Higher education must be a better steward of democracy, scholar argues
William G. Tierney says higher education is having an identity crisis
By Ross Brenneman
After a long and decorated career as a professor of higher education, William G. Tierney knows who he is, or at least who he wants to be.
He’s not sure universities can say the same about themselves.
In academic terms, Tierney is a USC University Professor, the Wilbur-Kieffer Professor of Higher Education at USC Rossier and co-director of the Pullias Center for Higher Education.
Tierney announced his plans to retire this December, and as one of his final projects at USC, has been examining how higher education can support democracy and how, more recently, it hasn’t, an outcome of an identity crisis that has reduced higher education as a force for democratic good.

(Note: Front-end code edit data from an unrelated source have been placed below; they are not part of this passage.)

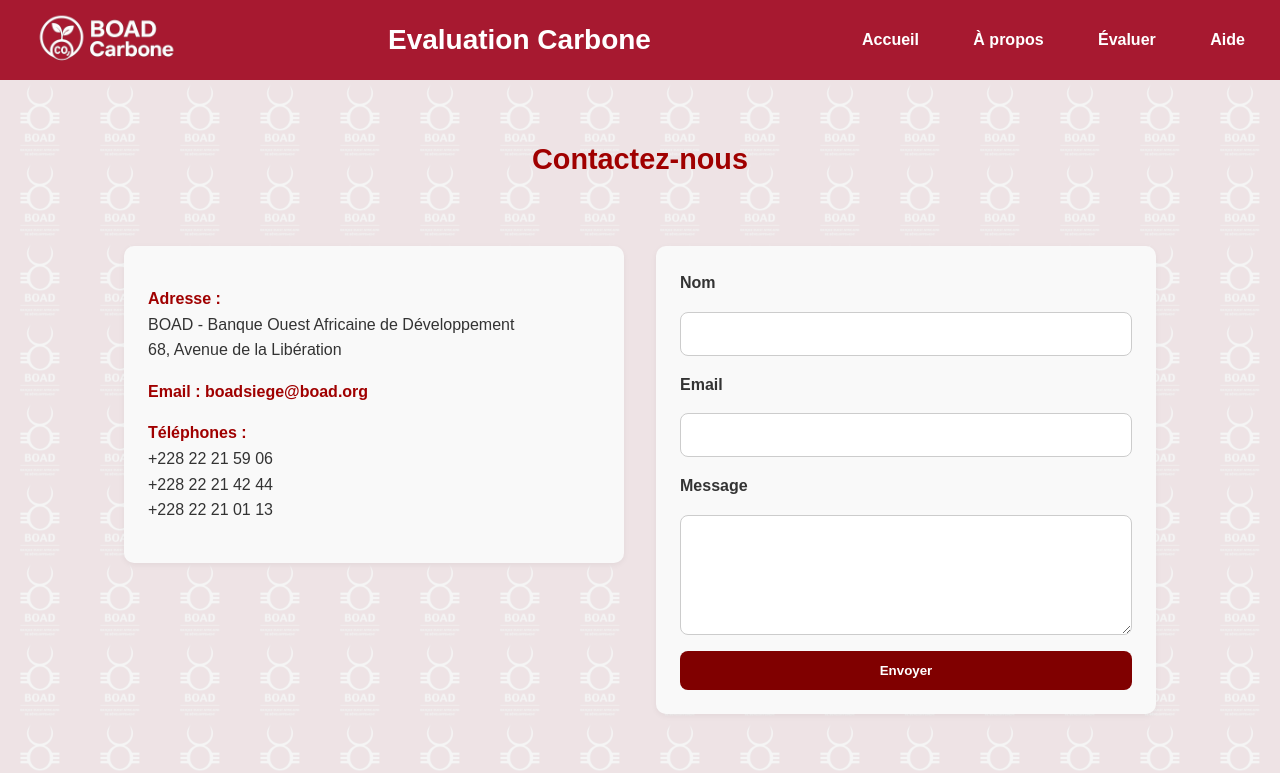
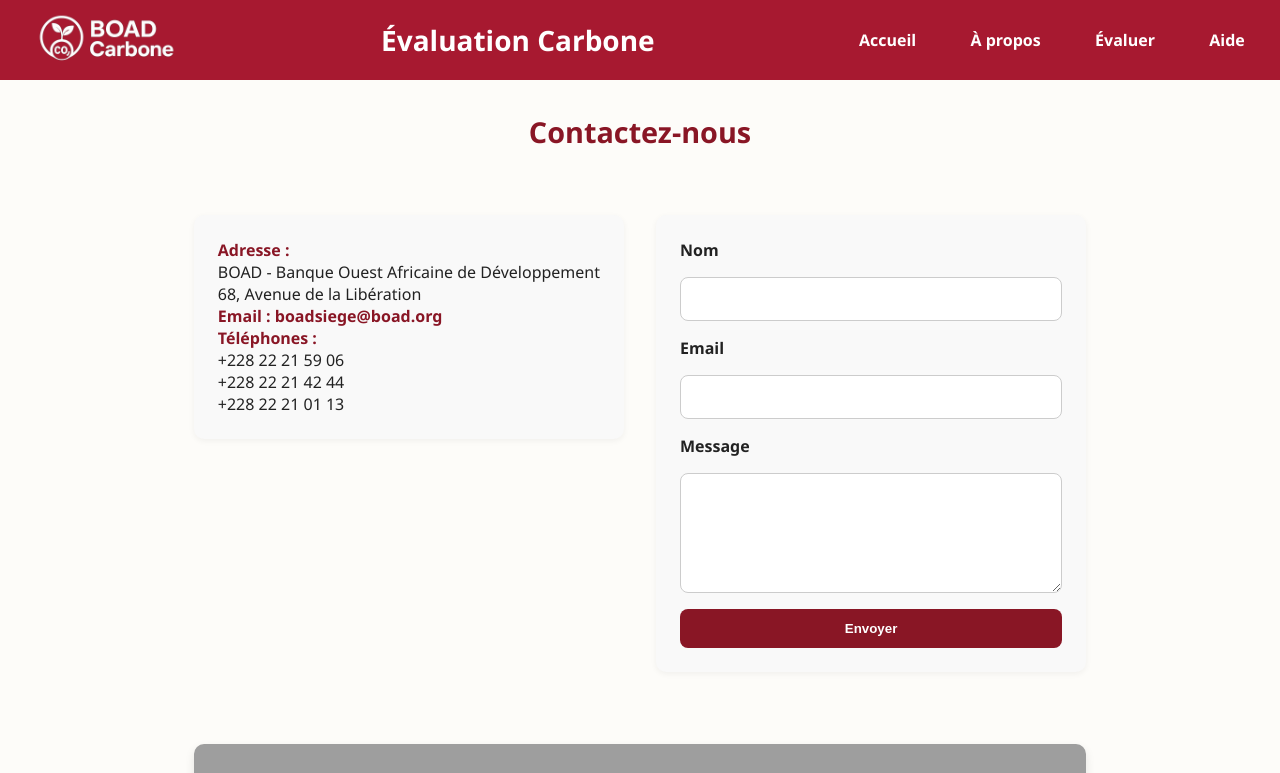
Before and after one commit to IFAZANE/boad_app, a Flask app: page /contact in a window 1280 px wide. Shown: the top 773 px of the page. Run offline with Flask 3, Linux system fonts and the light colour scheme; a map, chart or similar area stays blank; some libraries are stand-ins or nearby versions; grey boxes are pictures that could not be loaded.

Commit message:
contact.html

```diff
--- a/templates/contact.html
+++ b/templates/contact.html
@@ -5,79 +5,92 @@
   <meta name="viewport" content="width=device-width, initial-scale=1" />
   <title>Contact – BOAD</title>
   <link rel="stylesheet" href="{{ url_for('static', filename='css/style.css') }}">
+
   <style>
-    *, *::before, *::after {
+    :root {
+      --boad-red: #a71930;
+      --boad-red-dark: #891625;
+      --boad-yellow: #FFCC00;
+      --boad-yellow-dark: #e6b800;
+      --white: #fff;
+    }
+
+    * {
       box-sizing: border-box;
-    }
-    html {
       margin: 0;
       padding: 0;
+    }
+
+    html, body {
+      height: 100%;
       font-family: "Segoe UI", Tahoma, Geneva, Verdana, sans-serif;
-<!--      background-color: #fdfcf9;-->
+      background-color: #fdfcf9;
       color: #222;
-      font-size: 1rem;
-      line-height: 1.6;
-      min-height: 100vh;
       display: flex;
       flex-direction: column;
-      scroll-behavior: smooth;
-    }
- body {margin: 0;
-      padding: 0}
-
-    @keyframes fadeIn {
-      from { opacity: 0; transform: translateY(20px); }
-      to   { opacity: 1; transform: translateY(0); }
     }
 
-    /* HEADER aligné sur le style de l'autre page */
-   header {
-  background-color: #a71930;
-  height: 80px;
-  padding: 0 1rem;
-  display: flex;
-  align-items: center;
-  justify-content: space-between;
-  flex-wrap: wrap;
-  gap: 1rem;
-  overflow: hidden;
-}
+    body::before {
+      content: "";
+      position: fixed;
+      top: 0;
+      left: 0;
+      width: 100%;
+      height: 100%;
+      background-image: url('{{ url_for("static", filename="logo-boad.webp") }}');
+      background-repeat: repeat;
+      background-size: 80px auto;
+      opacity: 0.08;
+      pointer-events: none;
+      z-index: -1;
+    }
 
+    header {
+      background-color: var(--boad-red);
+      height: 80px;
+      padding: 0 1rem;
+      display: flex;
+      align-items: center;
+      justify-content: space-between;
+      flex-wrap: wrap;
+      gap: 1rem;
+    }
 
-  .header-left img {
-  height: 120px;
-  width: auto;
-  display: block;
-  object-fit: contain;
-}
+    .header-left img {
+      height: 120px;
+      width: auto;
+      object-fit: contain;
+      display: block;
+    }
 
-.header-left {
-  display: flex;
-  align-items: center;
-  height: 100%;
-}
-
-
+    .header-left {
+      display: flex;
+      align-items: center;
+      height: 100%;
+    }
 
     .header-center {
       flex-grow: 1;
       min-width: 250px;
       text-align: center;
     }
+
     .header-center h1 {
       margin: 0;
       font-weight: 700;
       font-size: 1.75rem;
-      color: #fff;
+      color: var(--white);
       user-select: none;
     }
+
     nav.header-nav {
       display: flex;
       gap: 1rem;
       flex-wrap: wrap;
     }
+
     nav.header-nav a {
-      color: #fff;
+      color: var(--white);
       text-decoration: none;
       font-weight: 600;
       padding: 0.6rem 1.2rem;
@@ -86,68 +99,77 @@
       white-space: nowrap;
       font-size: 1rem;
     }
+
     nav.header-nav a:hover,
     nav.header-nav a:focus {
       background-color: rgba(255, 255, 255, 0.3);
+      color: #ffebc2;
       outline: none;
-      color: #ffebc2;
     }
 
-    /* CONTENU */
     main {
+      flex-grow: 1;
       max-width: 1080px;
       margin: 2rem auto;
       padding: 0 1.5rem;
-      animation: fadeIn 1s ease-out forwards;
-      flex-grow: 1;
     }
+
     .contact {
       display: grid;
       grid-template-columns: 1fr 1fr;
       gap: 2rem;
       align-items: start;
     }
+
     .contact h2 {
       grid-column: 1 / -1;
-      color: #a00000;
+      color: var(--boad-red-dark);
       text-align: center;
       font-size: 1.8rem;
       margin-bottom: 2rem;
     }
+
     .contact-infos, form {
       background: #f9f9f9;
       padding: 1.5rem;
       border-radius: 10px;
       box-shadow: 0 2px 6px rgba(0, 0, 0, 0.05);
     }
+
     .contact-infos strong {
-      color: #a00000;
+      color: var(--boad-red-dark);
     }
+
     .contact-infos a {
-      color: #a00000;
+      color: var(--boad-red-dark);
       font-weight: bold;
       text-decoration: none;
     }
+
     form {
       display: flex;
       flex-direction: column;
       gap: 1rem;
     }
+
     label {
       font-weight: bold;
     }
+
     input, textarea {
       padding: 0.75rem;
       border: 1px solid #ccc;
       border-radius: 8px;
       font-size: 1rem;
     }
+
     textarea {
       resize: vertical;
       min-height: 120px;
     }
+
     button {
-      background-color: #800000;
+      background-color: var(--boad-red-dark);
       color: white;
       padding: 0.75rem;
       border: none;
@@ -156,9 +178,11 @@
       cursor: pointer;
       transition: background-color 0.3s ease;
     }
+
     button:hover {
-      background-color: #a00000;
+      background-color: #70121d;
     }
+
     .map-container {
       margin-top: 2.5rem;
       border-radius: 10px;
@@ -166,131 +190,104 @@
       box-shadow: 0 4px 10px rgba(0, 0, 0, 0.1);
       grid-column: 1 / -1;
     }
+
     .map-container iframe {
       width: 100%;
       height: 400px;
       border: 0;
     }
+
     footer {
-      background-color: #c9a200;
+      background-color: var(--boad-yellow-dark);
       color: white;
       font-weight: 700;
       font-size: 1rem;
       padding: 1.25rem 1rem;
       text-align: center;
+      letter-spacing: 0.04em;
       margin-top: auto;
-      letter-spacing: 0.04em;
     }
+
     @media (max-width: 768px) {
       .contact {
         grid-template-columns: 1fr;
       }
+
       header {
         justify-content: center;
         text-align: center;
       }
+
       nav.header-nav {
         justify-content: center;
         width: 100%;
         gap: 0.8rem;
       }
     }
-
-    .gold-initial {
-  color: #FFD700;        /* jaune or BOAD */
-  font-size: 2.5rem;     /* taille plus grande que le reste du texte */
-  font-weight: 700;      /* gras pour mieux ressortir */
-}
-
-
- body::before {
-    content: "";
-    position: fixed;
-    top: 0;
-    left: 0;
-    width: 100%;
-    height: 100%;
-    background-image: url('{{ url_for("static", filename="logo-boad.webp") }}');
-    background-repeat: repeat;
-    background-size: 80px auto;
-    opacity: 0.08; /* très léger fond */
-    pointer-events: none;
-    z-index: -1;
-  }
-
   </style>
 </head>
+
 <body>
+  <header>
+    <div class="header-left">
+      <img src="{{ url_for('static', filename='BOADCarbone.png') }}" alt="Logo BOAD" />
+    </div>
+    <div class="header-center">
+      <h1>Évaluation Carbone</h1>
+    </div>
+    <nav class="header-nav" role="navigation" aria-label="Menu principal">
+      <a href="{{ url_for('index') }}">Accueil</a>
+      <a href="{{ url_for('apropos') }}">À propos</a>
+      <a href="{{url_for('inscriptionclient')}}">Évaluer</a>
+      <a href="{{ url_for('aide') }}">Aide</a>
+    </nav>
+  </header>
 
-<header>
- <div class="header-left">
-    <img src="{{ url_for('static', filename='BOADCarbone.png') }}" alt="Logo BOAD" />
-  </div>
-  <div class="header-center">
-    <h1>
-      Evaluation Carbone
-    </h1>
+  <main role="main">
+    <section class="contact" aria-labelledby="contact-title">
+      <h2 id="contact-title">Contactez-nous</h2>
+      <div class="contact-infos">
+        <p><strong>Adresse :</strong><br>BOAD - Banque Ouest Africaine de Développement<br>68, Avenue de la Libération</p>
+        <p><strong>Email :</strong> <a href="mailto:boadsiege@boad.org">boadsiege@boad.org</a></p>
+        <p><strong>Téléphones :</strong><br>+228 22 21 59 06<br>+228 22 21 42 44<br>+228 22 21 01 13</p>
+      </div>
+      <form action="{{ url_for('envoyer_contact') }}" method="post">
+        <label for="nom">Nom</label>
+        <input type="text" id="nom" name="nom" required>
+        <label for="email">Email</label>
+        <input type="email" id="email" name="email" required>
+        <label for="message">Message</label>
+        <textarea id="message" name="message" required></textarea>
+        <button type="submit">Envoyer</button>
+      </form>
 
-  </div>
-  <nav class="header-nav" role="navigation" aria-label="Menu principal">
-    <a href="{{ url_for('index') }}">Accueil</a>
-    <a href="{{ url_for('apropos') }}">À propos</a>
-    <a href="{{url_for('inscriptionclient')}}">Évaluer</a>
-    <a href="{{ url_for('aide') }}">Aide</a>
-  </nav>
-</header>
+      <div class="map-container">
+        <iframe
+          src="https://www.google.com/maps/embed?pb=!1m18!1m12!1m3!1d31765.25365938274!2d1.192272!3d6.129778!2m3!1f0!2f0!3f0!3m2!1i1024!2i768!4f13.1!3m3!1m2!1s0x1023e1b2da9380b5%3A0x92db5459f0d7e5d0!2sBanque%20Ouest%20Africaine%20de%20D%C3%A9veloppement%20(BOAD)!5e0!3m2!1sfr!2stg!4v1691504936815!5m2!1sfr!2stg"
+          loading="lazy"
+          allowfullscreen=""
+          referrerpolicy="no-referrer-when-downgrade">
+        </iframe>
+      </div>
+    </section>
+  </main>
 
-<main role="main">
-  <section class="contact" aria-labelledby="contact-title">
-    <h2 id="contact-title">Contactez-nous</h2>
-    <div class="contact-infos">
-      <p><strong>Adresse :</strong><br>BOAD - Banque Ouest Africaine de Développement<br>68, Avenue de la Libération</p>
-      <p><strong>Email :</strong> <a href="mailto:boadsiege@boad.org">boadsiege@boad.org</a></p>
-      <p><strong>Téléphones :</strong><br>+228 22 21 59 06<br>+228 22 21 42 44<br>+228 22 21 01 13</p>
-    </div>
-    <form action="{{ url_for('envoyer_contact') }}" method="post">
-      <label for="nom">Nom</label>
-      <input type="text" id="nom" name="nom" required>
-      <label for="email">Email</label>
-      <input type="email" id="email" name="email" required>
-      <label for="message">Message</label>
-      <textarea id="message" name="message" required></textarea>
-      <button type="submit">Envoyer</button>
-    </form>
-    <div class="map-container">
-  <iframe
-    src="https://www.google.com/maps/embed?pb=!1m18!1m12!1m3!1d31765.25365938274!2d1.192272!3d6.129778!2m3!1f0!2f0!3f0!3m2!1i1024!2i768!4f13.1!3m3!1m2!1s0x1023e1b2da9380b5%3A0x92db5459f0d7e5d0!2sBanque%20Ouest%20Africaine%20de%20D%C3%A9veloppement%20(BOAD)!5e0!3m2!1sfr!2stg!4v1691504936815!5m2!1sfr!2stg"
-    width="600"
-    height="450"
-    style="border:0;"
-    allowfullscreen=""
-    loading="lazy"
-    referrerpolicy="no-referrer-when-downgrade">
-  </iframe>
-</div>
-  </section>
-</main>
+  <footer role="contentinfo">
+    © {{ current_year }} BOAD - Banque Ouest Africaine de Développement. Tous droits réservés.
+  </footer>
 
-<footer role="contentinfo">
-  © {{ current_year }} BOAD - Banque Ouest Africaine de Développement. Tous droits réservés.
-</footer>
-
-
-<!-- Google Translate Widget -->
-<div id="google_translate_element" style="position: fixed; top: 10px; right: 10px; z-index: 9999;"></div>
-
-<script type="text/javascript">
-  function googleTranslateElementInit() {
-    new google.translate.TranslateElement({
-      pageLanguage: 'fr',
-      includedLanguages: 'en,fr,pt,fon', // Tu peux ajouter d'autres langues ici
-      layout: google.translate.TranslateElement.InlineLayout.SIMPLE,
-      autoDisplay: false
-    }, 'google_translate_element');
-  }
-</script>
-
-<script src="//translate.google.com/translate_a/element.js?cb=googleTranslateElementInit"></script>
-
+  <!-- Google Translate Widget -->
+  <div id="google_translate_element" style="position: fixed; top: 10px; right: 10px; z-index: 9999;"></div>
+  <script type="text/javascript">
+    function googleTranslateElementInit() {
+      new google.translate.TranslateElement({
+        pageLanguage: 'fr',
+        includedLanguages: 'en,fr,pt,fon',
+        layout: google.translate.TranslateElement.InlineLayout.SIMPLE,
+        autoDisplay: false
+      }, 'google_translate_element');
+    }
+  </script>
+  <script src="//translate.google.com/translate_a/element.js?cb=googleTranslateElementInit"></script>
 </body>
 </html>
```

Speaking at USC Rossier’s annual Pullias Lecture this week, Tierney made the resulting problem plain: “We are in the midst of a democratic recession.”
In 2016, Tierney accepted a Fulbright Fellowship in India. He returned home to a country that had elected a populist as president.
“The election of Donald Trump,” Tierney said, “forced me to think not only what my reaction should be, but what about the university?”
Tierney posited that universities have allowed themselves to be swept up by the effects of a global economy that prioritize efficiency and production, turning higher education from a public good into a commodity.
“The importance of faculty involvement in governance of an institution is a waste of time when compared to the colleague who generates external grants,” Tierney said. “Part-time faculty are cheaper than full-time—why not outsource all work that can be done more cheaply?”
Those tendencies, Tierney said, combined with “a false neutrality of disinterestedness,” have prevented universities from being the vanguards of democracy that they have historically been, pointing to the role of higher education in being a vital part of India’s post-British independence or helping establish social mores in the United States.
Since 2000, more than two-dozen countries have seen their democracies diminished or dismantled, Tierney said, and not necessarily by military coups, but by an erosion of institutional checks like higher education.
“[Our] distance and disinterestedness—in my mind—is no longer sufficient in a world where we are facing a democratic recession.”
Tierney argued that as universities have lost their identities, they have in turn lost claim to establishing what is true (“people make their own facts”); become seen as a vehicle for careers rather than institutions for public good; and experienced a loss of autonomy.
“Intellectuals in our nation’s universities should represent the conscience of society,” he said. “We shape the conditions in which future generations learn about themselves and their relations to the outside world.”
If the ideal is a university and faculty that use their voices for good, Tierney is an expert.
“The most important thing Bill has given this university is his critique,” said Provost Michael Quick. “To call bullshit when he sees it, to demand more of all of us. His critiques have always come from a place of love, for USC and for higher education in general. It’s about living up to our great and highest ideals, and Bill has always held us to those high standards.”
Indeed, as the University of Southern California has faced a series of issues in the past year, Tierney has shown the willingness to be publicly outspoken. As he prepares to leave USC and turn his investigation of higher education and democracy into a book, he has encouraged others to not show the same disinterestedness that he sees diminishing democracy.
“I hope that you use your voice, that you don’t stifle it,” he said. “Speak your mind.”